Data were collected from 1246 sixth-graders in a 4-year (2002–2006) prospective study using 11 individual interviews. Subjects were monitored for 10 symptoms of dependence by using the Hooked on Nicotine Checklist. The bidirectional prospective relationship between the intensity of dependence (number of symptoms) and smoking frequency was examined by using cross-lagged analyses.
Of the 370 subjects who had inhaled from a cigarette, 62% smoked at least once per month, 53% experienced dependence symptoms, and 40% experienced escalation to daily smoking. Smoking frequency predicted the number of dependence symptoms at the next interview, and the number of symptoms predicted reciprocally the observed escalation in smoking frequency. Monthly smoking was a strong risk factor for the development of symptoms (adjusted hazard ratio: 9.9 [95% confidence interval: 6.6–14.8]). A strong desire to smoke was the most common presenting symptom, typically followed by the appearance of symptoms of nicotine withdrawal, escalation to daily smoking, and then reports of feeling addicted or difficulty controlling smoking. The appearance of any dependence symptom increased the risk for daily smoking (hazard ratio: 6.81 [95% confidence interval: 4.4–10.5]).
Nondaily tobacco use triggers the emergence of nicotine dependence. Early dependence symptoms promote escalation in smoking frequency and, reciprocally, more-frequent smoking accelerates the appearance of additional symptoms of dependence.

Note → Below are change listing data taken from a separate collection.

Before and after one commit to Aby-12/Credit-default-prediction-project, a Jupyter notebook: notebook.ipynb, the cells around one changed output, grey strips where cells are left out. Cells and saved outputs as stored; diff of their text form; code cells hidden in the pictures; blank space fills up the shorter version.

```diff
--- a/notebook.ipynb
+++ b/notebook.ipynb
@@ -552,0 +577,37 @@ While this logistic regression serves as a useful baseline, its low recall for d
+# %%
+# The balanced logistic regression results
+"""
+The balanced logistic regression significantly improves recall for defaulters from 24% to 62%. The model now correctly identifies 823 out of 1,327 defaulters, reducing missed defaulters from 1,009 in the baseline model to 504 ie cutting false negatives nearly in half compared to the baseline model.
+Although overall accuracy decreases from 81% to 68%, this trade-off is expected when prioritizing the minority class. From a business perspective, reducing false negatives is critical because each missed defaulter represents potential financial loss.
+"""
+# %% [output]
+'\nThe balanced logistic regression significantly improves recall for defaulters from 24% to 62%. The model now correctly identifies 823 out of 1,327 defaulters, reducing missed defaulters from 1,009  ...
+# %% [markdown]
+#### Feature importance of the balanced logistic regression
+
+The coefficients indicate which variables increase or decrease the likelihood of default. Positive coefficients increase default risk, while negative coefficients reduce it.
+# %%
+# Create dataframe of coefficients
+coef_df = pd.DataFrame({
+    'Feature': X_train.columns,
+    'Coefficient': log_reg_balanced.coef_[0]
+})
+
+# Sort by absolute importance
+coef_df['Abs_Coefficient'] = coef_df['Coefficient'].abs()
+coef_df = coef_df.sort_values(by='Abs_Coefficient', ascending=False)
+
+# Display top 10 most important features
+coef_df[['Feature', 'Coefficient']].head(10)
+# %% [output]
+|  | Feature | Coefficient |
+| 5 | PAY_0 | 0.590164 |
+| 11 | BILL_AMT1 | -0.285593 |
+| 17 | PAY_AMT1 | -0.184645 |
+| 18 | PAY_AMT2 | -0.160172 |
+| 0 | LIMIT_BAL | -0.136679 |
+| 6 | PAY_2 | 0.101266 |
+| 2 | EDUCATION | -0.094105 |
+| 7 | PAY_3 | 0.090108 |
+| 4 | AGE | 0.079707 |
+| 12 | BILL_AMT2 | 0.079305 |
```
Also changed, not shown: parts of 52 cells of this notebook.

As this positive feedback progresses, the symptoms of nicotine dependence present in a typical sequence, with some individual variation.